< Probability distribution list < *G-and-H Distribution*

## What is the g-and-h distribution?

The** g-and-h distribution** (a combination of the g-distribution and h-distribution) is mostly used in robust statistics. The Tukey g-and-h (TGH) family of parametric distributions includes the g-and-h distribution as a special case.

Developed by Tukey in 1977 [1], the g-and-h distribution is seldom used perhaps because it does not have a closed-form solution for a probability density function (pdf). A closed form solution is an expression for an exact solution given with a finite amount of data [2].

As the distribution doesn’t have a closed-form solution, this makes it difficult to compute, thus is has very little practical use [3]. However, it is sometimes used as a model for a severity distribution.
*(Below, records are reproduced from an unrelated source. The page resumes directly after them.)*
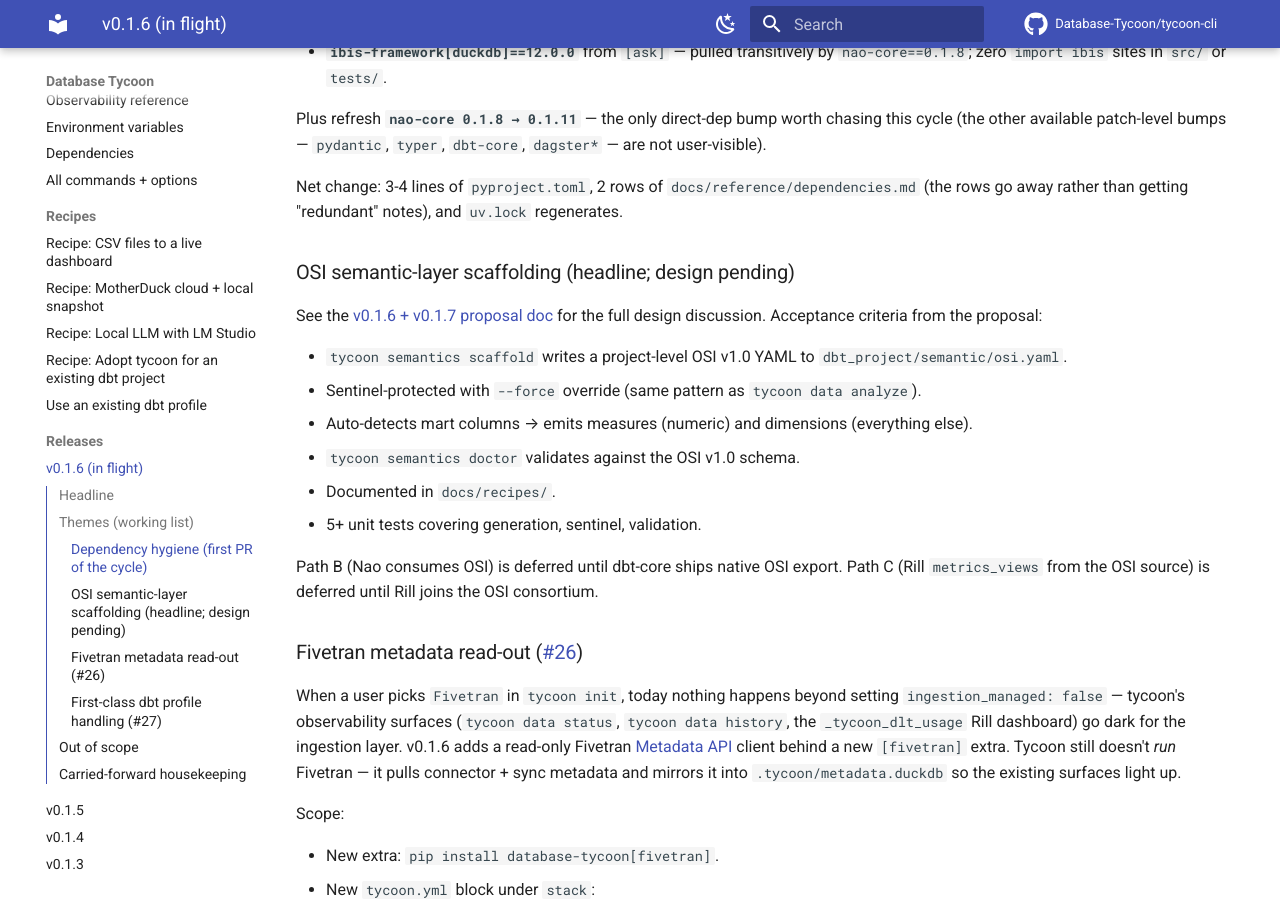
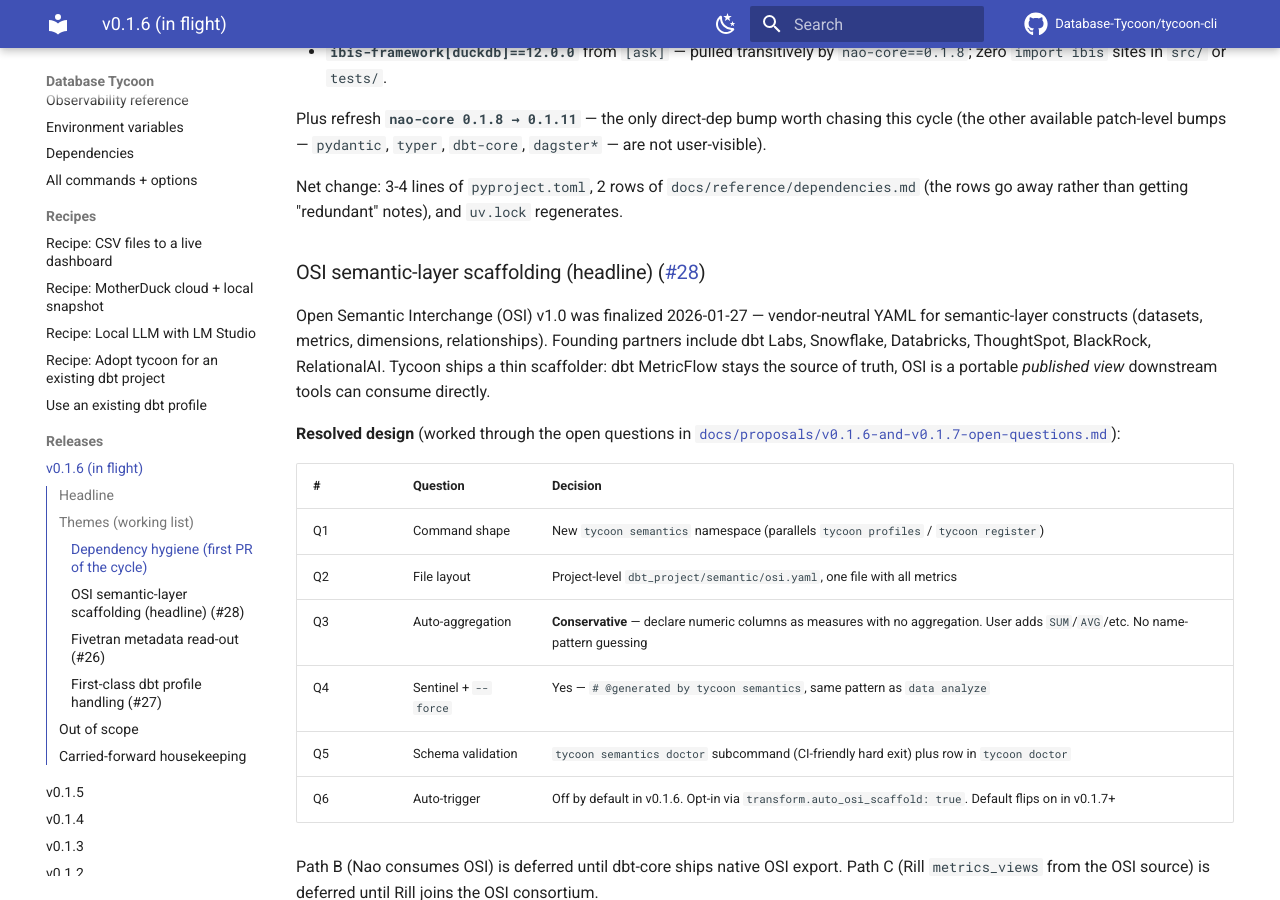
Before and after one commit to Database-Tycoon/tycoon-cli, an MkDocs documentation site: the page built from docs/releases/v0.1.6.md, in a window 1280 px wide and 900 px high, scrolled down 706 px. Built offline with MkDocs 1.6.1 and Material for MkDocs 9.7.7, drawn with Linux system fonts in a browser that asks for light colours; comment, search, counter and statistics services are not loaded.

Commit message:
docs(v0.1.6): resolve OSI design questions, file #28
Worked through the six open OSI questions from the proposal doc.
Decisions: new `tycoon semantics` namespace; project-level
osi.yaml; Conservative auto-aggregation (no name-pattern guessing);
sentinel + --force; `tycoon semantics doctor` subcommand for schema
validation plus a row in `tycoon doctor`; auto-trigger off by default
in v0.1.6, opt-in via `transform.auto_osi_scaffold: true`.

Tracking issue #28 captures the full acceptance criteria.

Co-Authored-By: Claude Opus 4.7 (1M context) <noreply@anthropic.com>

```diff
--- a/docs/releases/v0.1.6.md
+++ b/docs/releases/v0.1.6.md
@@ -23,16 +23,20 @@ Plus refresh **`nao-core 0.1.8 → 0.1.11`** — the only direct-dep bump worth
 
 Net change: 3-4 lines of `pyproject.toml`, 2 rows of `docs/reference/dependencies.md` (the rows go away rather than getting "redundant" notes), and `uv.lock` regenerates.
 
-### OSI semantic-layer scaffolding (headline; design pending)
+### OSI semantic-layer scaffolding (headline) ([#28][])
 
-See the [v0.1.6 + v0.1.7 proposal doc](../proposals/v0.1.6-and-v0.1.7-open-questions.md) for the full design discussion. Acceptance criteria from the proposal:
+Open Semantic Interchange (OSI) v1.0 was finalized 2026-01-27 — vendor-neutral YAML for semantic-layer constructs (datasets, metrics, dimensions, relationships). Founding partners include dbt Labs, Snowflake, Databricks, ThoughtSpot, BlackRock, RelationalAI. Tycoon ships a thin scaffolder: dbt MetricFlow stays the source of truth, OSI is a portable *published view* downstream tools can consume directly.
 
-- `tycoon semantics scaffold` writes a project-level OSI v1.0 YAML to `dbt_project/semantic/osi.yaml`.
-- Sentinel-protected with `--force` override (same pattern as `tycoon data analyze`).
-- Auto-detects mart columns → emits measures (numeric) and dimensions (everything else).
-- `tycoon semantics doctor` validates against the OSI v1.0 schema.
-- Documented in `docs/recipes/`.
-- 5+ unit tests covering generation, sentinel, validation.
+**Resolved design** (worked through the open questions in [`docs/proposals/v0.1.6-and-v0.1.7-open-questions.md`](../proposals/v0.1.6-and-v0.1.7-open-questions.md)):
+
+| # | Question | Decision |
+|---|---|---|
+| Q1 | Command shape | New `tycoon semantics` namespace (parallels `tycoon profiles` / `tycoon register`) |
+| Q2 | File layout | Project-level `dbt_project/semantic/osi.yaml`, one file with all metrics |
+| Q3 | Auto-aggregation | **Conservative** — declare numeric columns as measures with no aggregation. User adds `SUM`/`AVG`/etc. No name-pattern guessing |
+| Q4 | Sentinel + `--force` | Yes — `# @generated by tycoon semantics`, same pattern as `data analyze` |
+| Q5 | Schema validation | `tycoon semantics doctor` subcommand (CI-friendly hard exit) plus row in `tycoon doctor` |
+| Q6 | Auto-trigger | Off by default in v0.1.6. Opt-in via `transform.auto_osi_scaffold: true`. Default flips on in v0.1.7+ |
 
 Path B (Nao consumes OSI) is deferred until dbt-core ships native OSI export. Path C (Rill `metrics_views` from the OSI source) is deferred until Rill joins the OSI consortium.
 
@@ -88,3 +92,4 @@ Defers `tycoon profiles add/set` (write-side editing) and encrypted secret handl
 [#24]: https://github.com/Database-Tycoon/tycoon-cli/issues/24
 [#26]: https://github.com/Database-Tycoon/tycoon-cli/issues/26
 [#27]: https://github.com/Database-Tycoon/tycoon-cli/issues/27
+[#28]: https://github.com/Database-Tycoon/tycoon-cli/issues/28
```
Also changed, not shown: CHANGELOG.md (+2 -1 lines).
Other members of the TGH family are in more widespread use, such as special cases the normal (Gaussian) distribution and Pareto-like distributions.

## G-and-H Distribution Parameters

The g-and-h distribution is a powerful tool for data analysis, but it can be tricky to put into practice. By utilizing the methods outlined in Dutta and Babbel [4] or Turley, P.[3], parameters of this special distribution can be computed indirectly – however these techniques involve sophisticated calculations — which are detailed in Cruz et al’s Fundamental Aspects of Operational Risk and Insurance Analytics [5] .

Some formulas are available for very particular random variables. For example, Chaudhuri and Ghosh [6] offer the following formula for the g-and-h distribution for a univariate normal random variable Ygh, defined by the following Z-transformation:

Where:

- A and B are scale parameters
- g and h control skew and kurtosis

## Tukey’s g-distribution and h-distribution.

The g-distribution and h-distribution can both be derived from the above formula: Tukey’s g distribution [7]. Tukey’s g-distribution is found when h = 0. It corresponds to a scaled log-normal distribution when g is a constant.

Similarly, Tukey’s h-distribution is obtained when g = 0.

## Tukey g-and-h (TGH) family of parametric distributions

A random variable T, obtained by transforming a standard normal random variable Z with a monotonic TGH transformation τg,h, follows a TGH distribution [8]: Monotonic means that the function is always increasing or always decreasing.

The TGH family has two parameters: g and h:

- g controls the skewness,
- h controls the kurtosis, where h ≥ 0.

Special cases of the TGH family include:

- The g-and-h distribution when g = 0 and h = 0. In this case, the g-and-h distribution is a symmetric distribution with a kurtosis of 3.
- The normal (Gaussian) distribution when g = h = 0,
- Pareto-like distributions [9] when g = 0.
- The shifted log-normal distribution [10] when h = 0.

## References:

- Tukey, J. W. (1977). Exploratory Data Analysis. Reading, MA: Addison-Wesley
- Mark van Hoeij. Closed form solutions. Florida State University.
- Turley, P. Just a few more moments: the g-and-h distribution. Retrieved July 8, 2017 from: https://www.researchgate.net/publication/251947280_Just_a_few_more_moments_the_g-and-h_distribution
- Dutta, K.K. and D.F. Babel (2002). Extracting Probabilistic Information for the Prices of Interested Rate Options: Test of Distributional Assumptions. The Journal of Business 78(3), 841-870.
- Cruz et al. (2008). Fundamental Aspects of Operational Risk and Insurance Analytics: A Handbook of Operational Risk. Wiley.
- Chaudhuri, A. & Ghosh, S. Retrieved July 8, 2017 from: Quantitative Modeling of Operational Risk in Finance and Banking Using Possibility Theory
- Jimenez, J. & Arunachalam, V. The Use of the Tukey’s g − h family of distributions to Calculate Value at Risk and Conditional Value at Risk. Journal of Risk, vol. 13, No. 4, summer, 2011. Retrieved July 4, 2023 from: https://pdfs.semanticscholar.org/9a9c/3f9f73a3e7f43e18a25a1261b9f4f6dfb1c0.pdf
- Yan, Y. & Genton, M. What is the Tukey
*g*-and-*h*distribution? SignificanceVolume 16, Issue 3 p. 12-13 - Newman, M. (2017) Power-law distribution.
*Significance*, 14(4), 10– 11. - Limpert, E. and Stahel, W. A. (2017) The log-normal distribution.
*Significance*, 14(1), 8– 9.